What is the catch up charge and how does it affect me?

The catch up charge is relevant for Barristers who are required to prepare their accounts on the earnings basis.

Under the earnings basis, you include income as it is earned and expenditure as it is incurred. These accounts must show a “true and fair view” which means that, for most barristers, jobs completed or partially completed must be included as revenue earned regardless of whether they have been billed.

The catch up adjustment is calculated with reference to your aged debtors at the beginning of the period in which you commence to use the earnings basis. Rather than pay tax on all of these aged debtors in one year, the adjustment is taxed (usually evenly) over six or ten years, depending upon what date you first commenced in practice.

Without the catch up adjustment, the first year in which you are required to prepare accounts using the earnings basis would give rise to a significant increase in taxable income. This is primarily because the addition of fees unpaid at the end of the year would fall to be taxed with the fees actually received during that year. 

In the year of transition, it is particularly important to calculate correctly the amounts to include for cases or briefs completed and partially completed; also to make correct adjustments for amounts billed that may not be received in full. We will calculate the catch up adjustment and charge for you. In certain circumstances it may be beneficial accelerate the payment of your catch up adjustment; we can explain if and when this could be of benefit to you.

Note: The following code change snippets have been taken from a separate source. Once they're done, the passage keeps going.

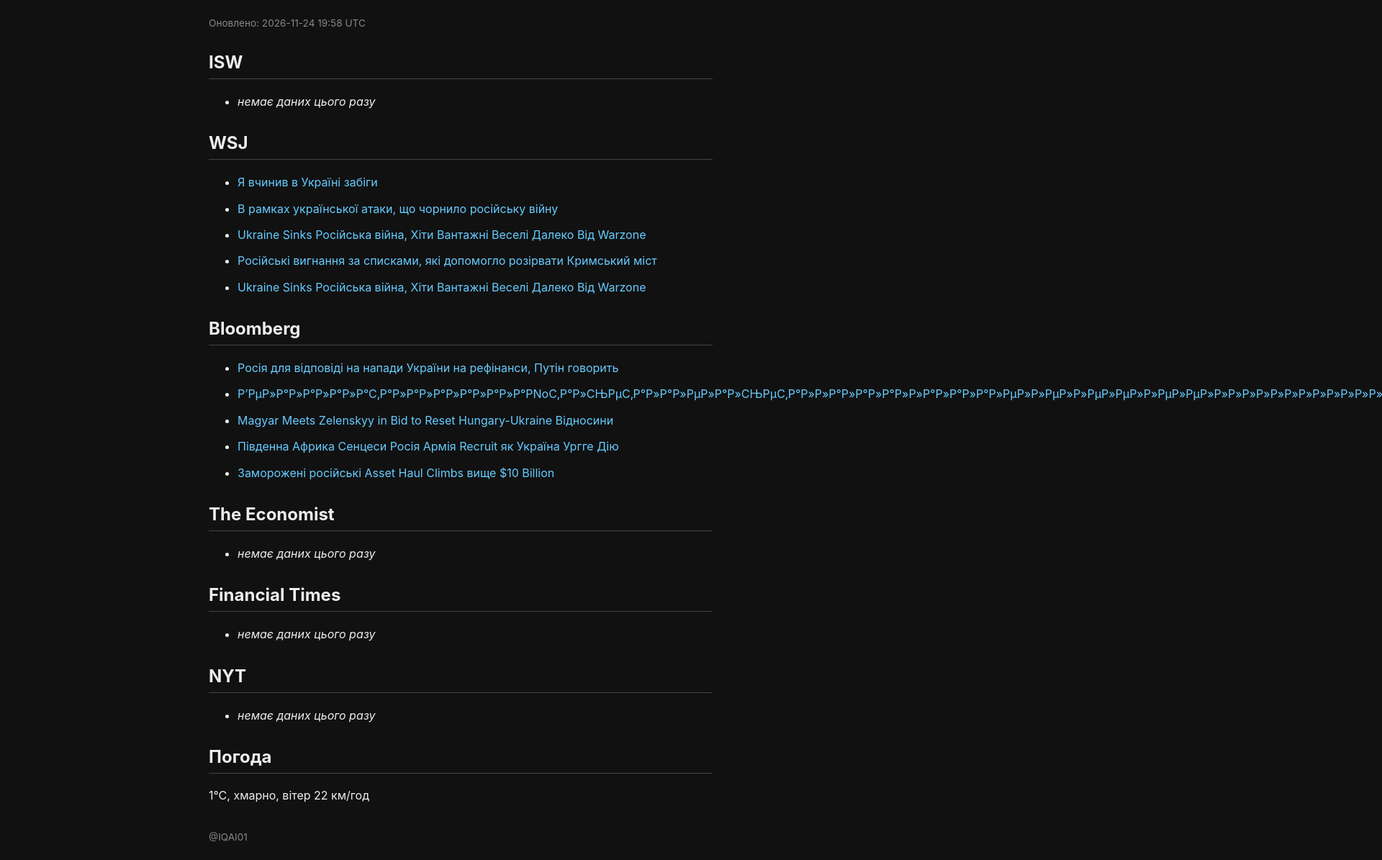
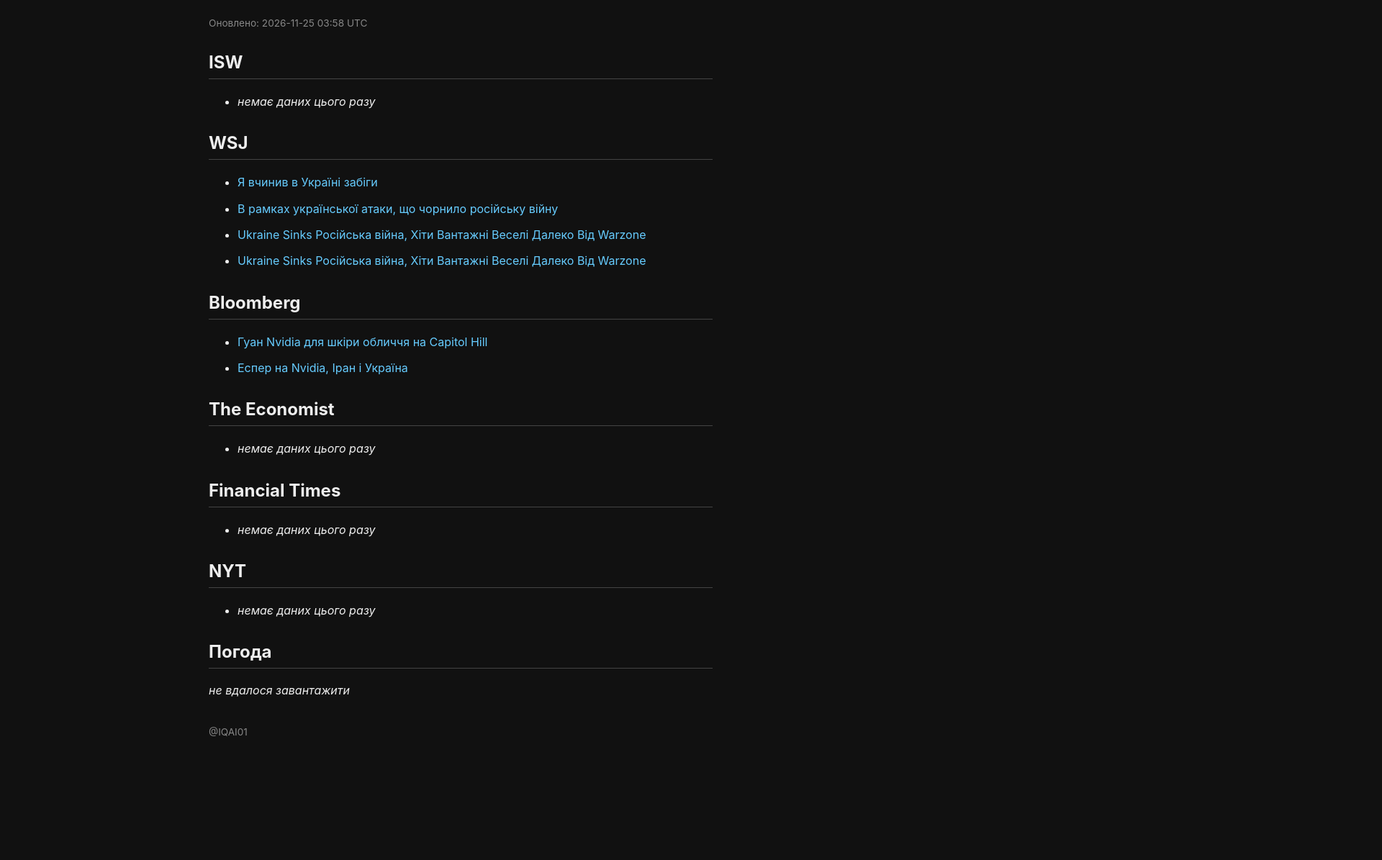
Before and after one commit to zyk59yd6rd-png/zyk59yd6rd-png.github.io, a plain HTML site: page index.html in a window 1280 px wide. Shown: the top 1195 px of the page at 72% size, 1920 px wide, since content can reach past the window. After the commit the page ends 1049 px from the top, so only its background shows below. Drawn offline with Linux system fonts and the light colour scheme.

Commit message:
Update news

```diff
--- a/index.html
+++ b/index.html
@@ -14,7 +14,7 @@
 </style>
 </head>
 <body>
-<p class="updated">Оновлено: 2026-11-24 19:58 UTC</p>
+<p class="updated">Оновлено: 2026-11-25 03:58 UTC</p>
 <h2>ISW</h2>
 <ul>
   <li><em>немає даних цього разу</em></li>
@@ -24,16 +24,12 @@
   <li><a href="https://www.wsj.com/world/i-went-inside-chornobyl-as-ukraine-races-to-secure-it-08d719cd?mod=rss_worldnews" target="_blank">Я вчинив в Україні забіги</a></li>
   <li><a href="https://www.wsj.com/world/inside-the-ukrainian-attack-that-sank-russian-warship-docked-in-libya-2dbd658b?mod=rss_worldnews" target="_blank">В рамках української атаки, що чорнило російську війну</a></li>
   <li><a href="https://www.wsj.com/world/europe/russian-ships-struck-in-attacks-far-from-ukraine-as-wars-fallout-spreads-a51964cb?mod=rss_worldnews" target="_blank">Ukraine Sinks Російська війна, Хіти Вантажні Веселі Далеко Від Warzone</a></li>
-  <li><a href="https://www.wsj.com/world/the-russian-exile-behind-the-missiles-that-helped-destroy-the-crimea-bridge-39adfa66?mod=rss_worldnews" target="_blank">Російські вигнання за списками, які допомогло розірвати Кримський міст</a></li>
   <li><a href="https://www.wsj.com/world/europe/russian-ships-struck-in-attacks-far-from-ukraine-as-wars-fallout-spreads-a51964cb?mod=rss_worldnews" target="_blank">Ukraine Sinks Російська війна, Хіти Вантажні Веселі Далеко Від Warzone</a></li>
 </ul>
 <h2>Bloomberg</h2>
 <ul>
-  <li><a href="https://www.bloomberg.com/news/articles/2026-11-24/russia-to-respond-to-ukraine-s-attacks-on-refineries-putin-says" target="_blank">Росія для відповіді на напади України на рефінанси, Путін говорить</a></li>
-  <li><a href="https://www.bloomberg.com/news/videos/2026-11-24/nvidia-ceo-return-was-premature-says-admiral-stavridis-video" target="_blank">Р’РμР»Р°Р»Р°Р»Р°Р»Р°С‚Р°Р»Р°Р»Р°Р»Р°Р»Р°Р»Р°РNoС‚Р°Р»СЊРμС‚Р°Р»Р°Р»РμР»Р°Р»СЊРμС‚Р°Р»Р»Р°Р»Р°Р»Р°Р»Р»Р°Р»Р°Р»Р°Р»РμР»Р»РμР»Р»РμР»РμР»Р»РμР»РμР»Р»Р»Р»Р»Р»Р»Р»Р»Р»Р»Р»Р»Р»Р»Р»Р»Р»Р»Р»Р»Р»Р»Р»Р»Р»Р»Р»Р»Р»Р»Р»РμР»РμРμРμРμРμР»Р»РμРμРμР»Р»Р»Р»РμР»Р»СЊСЊР»Р»РμРμРNo</a></li>
-  <li><a href="https://www.bloomberg.com/news/articles/2026-11-24/hungary-s-premier-to-meet-zelenskyy-as-ties-with-ukraine-improve" target="_blank">Magyar Meets Zelenskyy in Bid to Reset Hungary-Ukraine Відносини</a></li>
-  <li><a href="https://www.bloomberg.com/news/articles/2026-11-24/south-africa-sentences-russia-army-recruit-as-ukraine-urges-action" target="_blank">Південна Африка Сенцеси Росія Армія Recruit як Україна Ургге Дію</a></li>
-  <li><a href="https://www.bloomberg.com/news/articles/2026-11-24/switzerland-s-frozen-russian-asset-haul-climbs-above-10-billion" target="_blank">Заморожені російські Asset Haul Climbs вище $10 Billion</a></li>
+  <li><a href="https://www.bloomberg.com/news/videos/2026-11-25/balance-of-power-late-edition-11-24-2026-video" target="_blank">Гуан Nvidia для шкіри обличчя на Capitol Hill</a></li>
+  <li><a href="https://www.bloomberg.com/news/videos/2026-11-24/esper-on-nvidia-iran-and-ukraine-video" target="_blank">Еспер на Nvidia, Іран і Україна</a></li>
 </ul>
 <h2>The Economist</h2>
 <ul>
@@ -48,7 +44,7 @@
   <li><em>немає даних цього разу</em></li>
 </ul>
 <h2>Погода</h2>
-<p>1°C, хмарно, вітер 22 км/год</p>
+<p><em>не вдалося завантажити</em></p>
 <p class="updated" style="margin-top:40px;">@IQAI01</p>
 </body>
 </html>
```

This answer was last checked May 2017. This answer is for general guidance only. It provides an outline, and may not include points which are important in your case. You should not rely on this answer without taking individual advice based on the full facts of your case. The information given was correct at the time of release.